Writer and psychotherapist Andrew Asibong on the work of Moses Quiquine
5 December 2019
According to London’s V&A Museum, where the artist took up a fashion residency in the autumn of 2019:
Moses Quiquine seeks to disregard existing boundaries and classifications, whilst maintaining a level of craftmanship expressing rich detail and visual narrative. Of French-Caribbean descent, Quiquine grew up in London, and is interested in the emotional engagement and tension involved in transforming discarded materials to explore themes of identity, representation and mysticism related to race and culture. Known for meticulous research process, and often inspired by museum collections, he views fashion as a symbolic language, encompassing rich historic references and juxtaposing dialogues within his contemporary archival couture, sculptural fashion, and large-scale tapestries. 
Having been fortunate enough to witness some of Moses Quiquine’s development as an artist and designer from his late teens into his early twenties, I have observed what I believe to be an important emotional and aesthetic shift in his work, for which I would like in this short article to sketch out a provisional theoretical framework. Drawing on Sándor Ferenczi’s psychoanalytic concept of the post-traumatic ‘splitting’ of the human psyche, together with theories from Haitian vodun regarding the ontological division of the human soul, I suggest that whilst Quiquine’s work seems consistently preoccupied with psycho-spiritual fragmentation under pressure, it is nevertheless reaching out towards increasingly transcendent representational structures through which to explore this preoccupation.

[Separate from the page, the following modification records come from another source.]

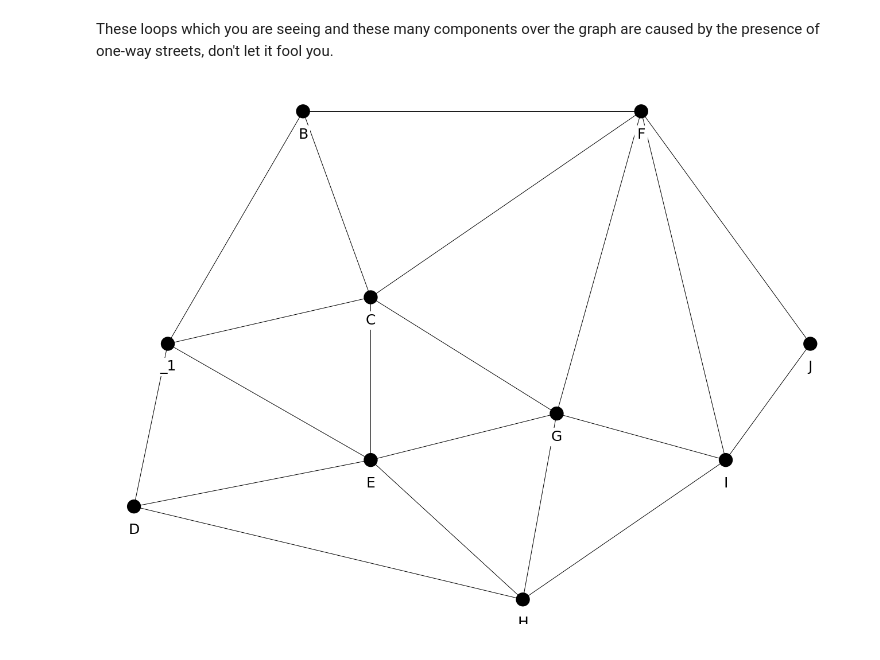
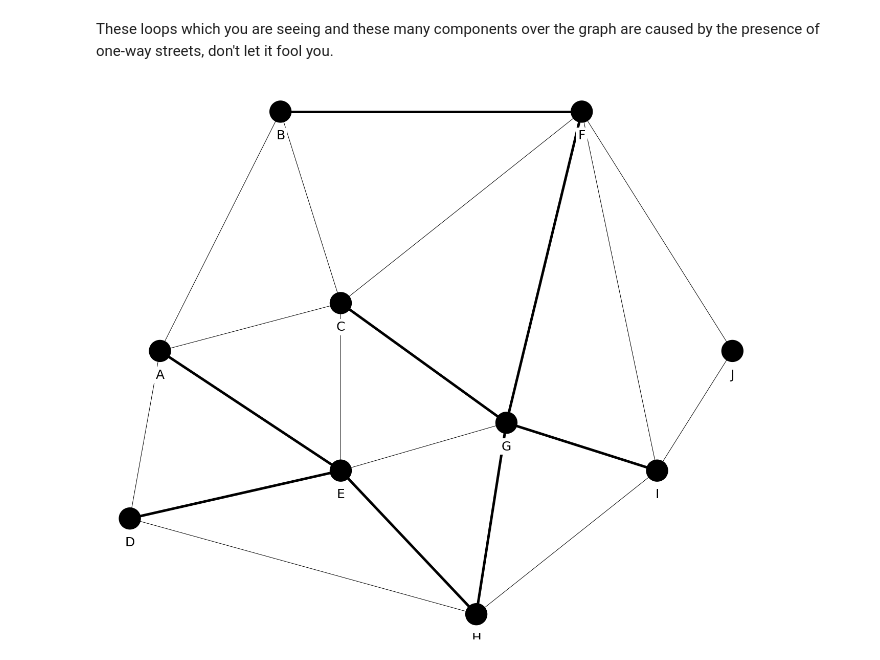
Before and after one commit to Dr-AlaaKhamis/Graph-Search-Algorithms, a Jupyter notebook: minimum_spanning_tree.ipynb, the cells around one changed output. Cells and saved outputs as stored; diff of their text form; code cells hidden in the pictures.

```diff
--- a/minimum_spanning_tree.ipynb
+++ b/minimum_spanning_tree.ipynb
@@ -148,7 +144,7 @@ MAP = UndirectedGraph(dict(
     J=dict()))
 # %%
 MAP.locations = dict(
-    _1=(90, 450), B=(130, 550), C=(150, 470),
+    A=(90, 450), B=(130, 550), C=(150, 470),
     D=(80, 380), E=(150, 400), F=(230, 550),
     G=(205, 420), H=(195, 340), I=(255, 400),
     J=(280, 450))
@@ -171,14 +167,14 @@ graph_data = {
 # %%
 G = nx.Graph(graph_data['graph_dict'])
 node_colors = node_colors or graph_data['node_colors']
 node_positions = graph_data['node_positions']
 node_label_pos = graph_data['node_label_positions']
 edge_weights = graph_data['edge_weights']
-plt.figure(figsize=(18, 13))
-nx.draw(G, pos={k : node_positions[k] for k in G.nodes()}, node_color=[node_colors[node] for node in G.nodes()], linewidths=2, edgecolors='k', node_size = 500)
+plt.figure(figsize=(18, 15))
+nx.draw(G, pos={k : node_positions[k] for k in G.nodes()}, node_color=[node_colors[node] for node in G.nodes()], linewidths=21, edgecolors='k', node_size = 500, width=[1,1,1,5,1,5,1,1,5,5,1,5,1,5,1,1,5,5,1])
 node_label_handles = nx.draw_networkx_labels(G, pos=node_label_pos, font_size=25)
 [label.set_bbox(dict(facecolor='white', edgecolor='none')) for label in node_label_handles.values()]
-# nx.draw_networkx_edge_labels(G, pos=node_positions, edge_labels=edge_weights, font_size=14)
+# nx.draw_networkx_edge_labels(G, pos=node_positions, edge_labels=edge_weights, font_size=24)
 plt.show()
 # %% [output]
-[figure, old version]
+[figure, new version]
```
Also changed, not shown: parts of 10 cells of this notebook, 4 other files.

In early projects, Quiquine’s vision appeared almost suffocated by a certain (often racialised) existential dread of annihilation. There was something deeply disconcerting about his adolescent work, something familiar yet at the same time fantastically strange. I found myself nodding in reluctant recognition at the sheer anguish of a line he spontaneously rapped on the island of Guadeloupe about the Middle Passage slave ship, the ‘Guadeloupe Express’ as he so pithily named it. Befuddled by the lyricism of the words he was using to transmit his disturbing affect, I also knew that he was tapping into the reality of the ghosts that hovered around us. Two years later, gazing uncomfortably at drawings and paintings the artist had on public display in the summer of 2015 at the Chelsea Academy in London, I remembered the horror of that song he sang as I beheld the spirit of Frantz Fanon simmering beneath the rage of the objectified, racialised subject at the heart of the (then) schoolboy’s biopolitical images. Four years later, something had changed. In ‘Voodoo Child’, Quiquine’s exhibition at London’s Africa Centre in the spring of 2019,  the artist displayed an internal world, a world that ‘splits’ not only in order to simply survive but also to leave traces of a radically metamorphosed being. Quiquine has stated without hesitation that the exhibition was a conscious attempt at a self-reinvention that was nothing short of post-traumatic rebirth:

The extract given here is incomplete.